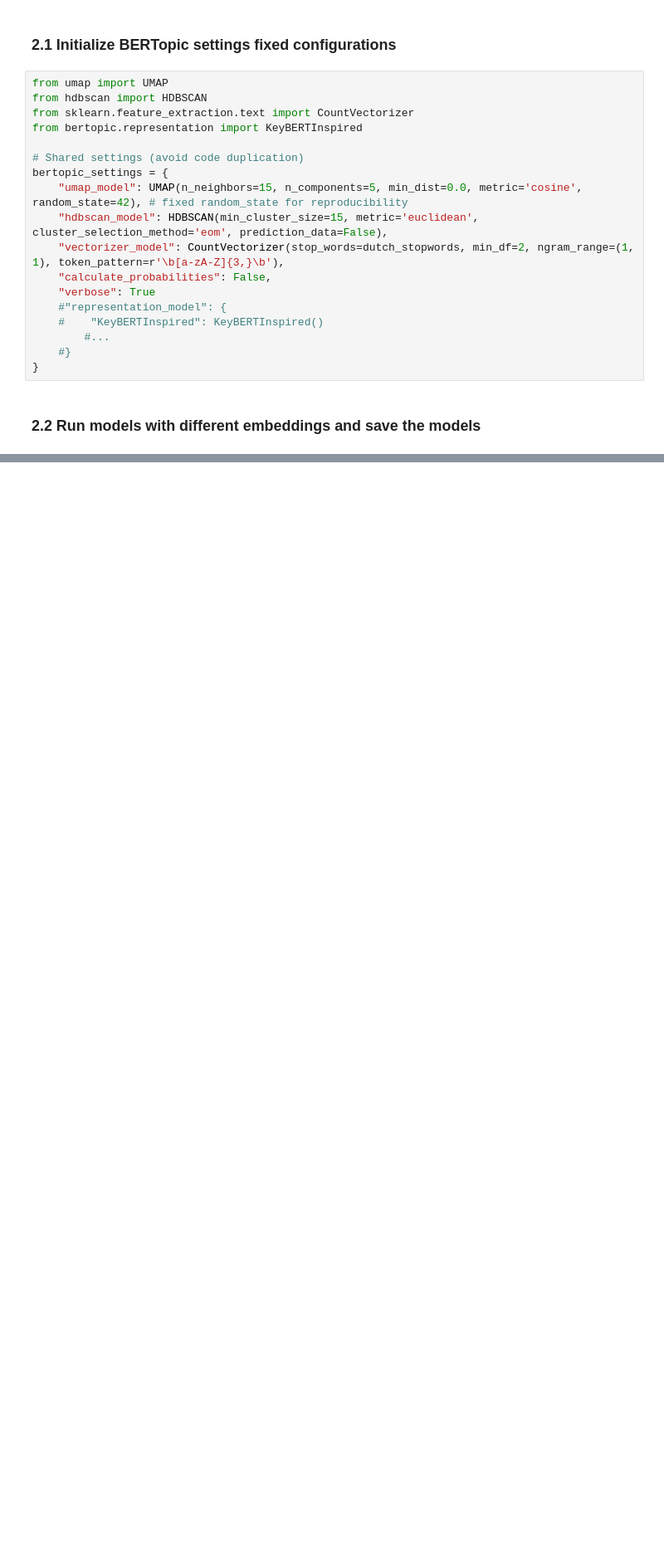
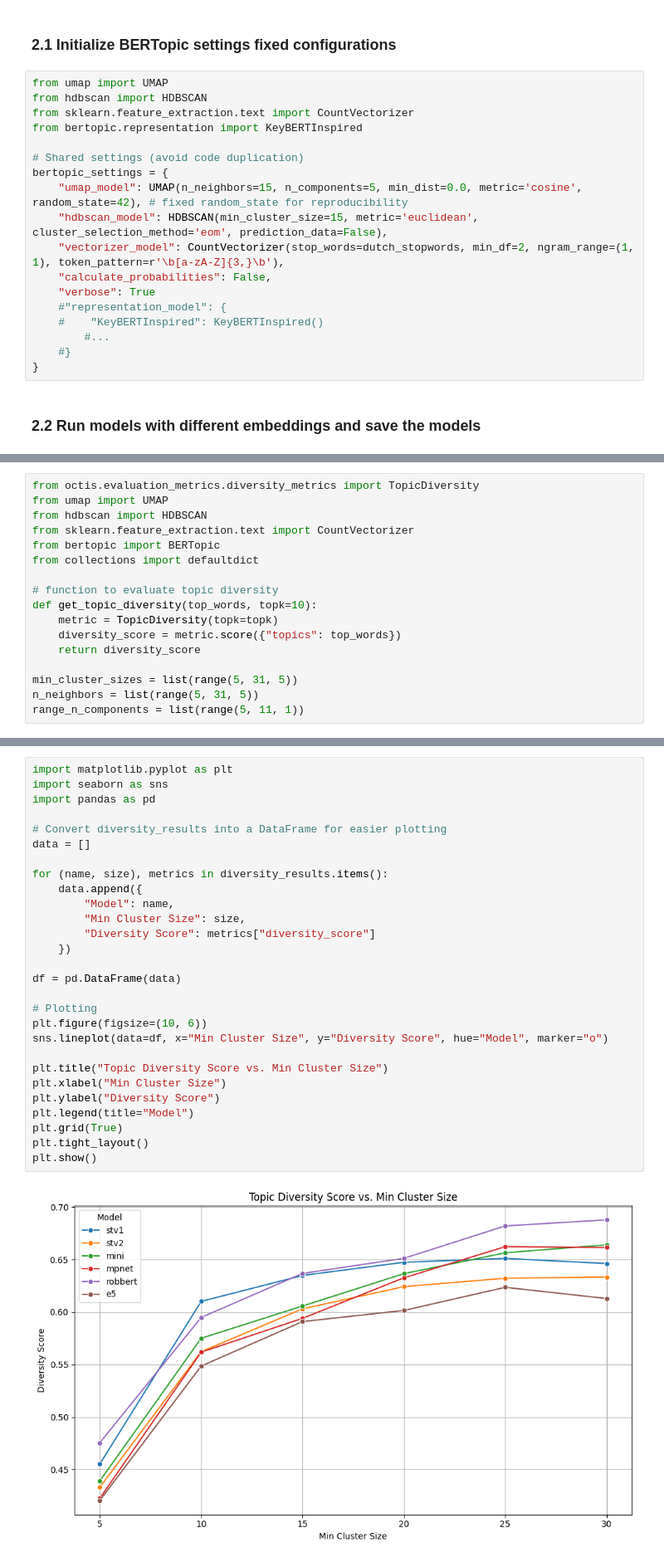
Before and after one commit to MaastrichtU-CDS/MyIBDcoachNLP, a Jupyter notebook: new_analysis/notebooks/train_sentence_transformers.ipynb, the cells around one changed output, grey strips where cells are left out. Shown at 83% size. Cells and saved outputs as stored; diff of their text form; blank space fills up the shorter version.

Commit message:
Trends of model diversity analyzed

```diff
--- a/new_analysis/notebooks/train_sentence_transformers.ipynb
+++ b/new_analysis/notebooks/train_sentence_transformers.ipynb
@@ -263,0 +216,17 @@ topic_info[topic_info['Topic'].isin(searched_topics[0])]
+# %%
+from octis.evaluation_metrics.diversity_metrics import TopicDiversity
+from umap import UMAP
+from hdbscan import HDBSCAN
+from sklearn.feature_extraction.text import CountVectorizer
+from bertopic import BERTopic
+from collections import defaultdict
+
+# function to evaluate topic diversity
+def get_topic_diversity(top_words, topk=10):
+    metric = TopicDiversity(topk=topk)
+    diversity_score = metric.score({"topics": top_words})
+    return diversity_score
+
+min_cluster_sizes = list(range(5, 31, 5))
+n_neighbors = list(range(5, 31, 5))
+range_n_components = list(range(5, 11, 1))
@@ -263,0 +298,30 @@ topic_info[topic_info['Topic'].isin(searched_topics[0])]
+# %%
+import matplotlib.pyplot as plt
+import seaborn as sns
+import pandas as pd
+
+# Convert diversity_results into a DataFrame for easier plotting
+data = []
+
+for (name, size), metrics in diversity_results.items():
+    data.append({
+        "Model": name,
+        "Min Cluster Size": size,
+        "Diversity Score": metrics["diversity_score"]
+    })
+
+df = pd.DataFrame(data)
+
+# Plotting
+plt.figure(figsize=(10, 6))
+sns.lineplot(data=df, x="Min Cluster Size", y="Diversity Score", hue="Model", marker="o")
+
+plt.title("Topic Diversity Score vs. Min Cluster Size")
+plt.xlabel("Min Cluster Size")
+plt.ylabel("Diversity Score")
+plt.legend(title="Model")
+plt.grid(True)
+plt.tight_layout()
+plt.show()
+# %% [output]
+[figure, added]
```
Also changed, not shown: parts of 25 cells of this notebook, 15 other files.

● **Work instruction**:
In the material above, find each line that contains the word "import", and select it.

● **Solution**:
+from octis.evaluation_metrics.diversity_metrics import TopicDiversity
+from umap import UMAP
+from hdbscan import HDBSCAN
+from sklearn.feature_extraction.text import CountVectorizer
+from bertopic import BERTopic
+from collections import defaultdict
+import matplotlib.pyplot as plt
+import seaborn as sns
+import pandas as pd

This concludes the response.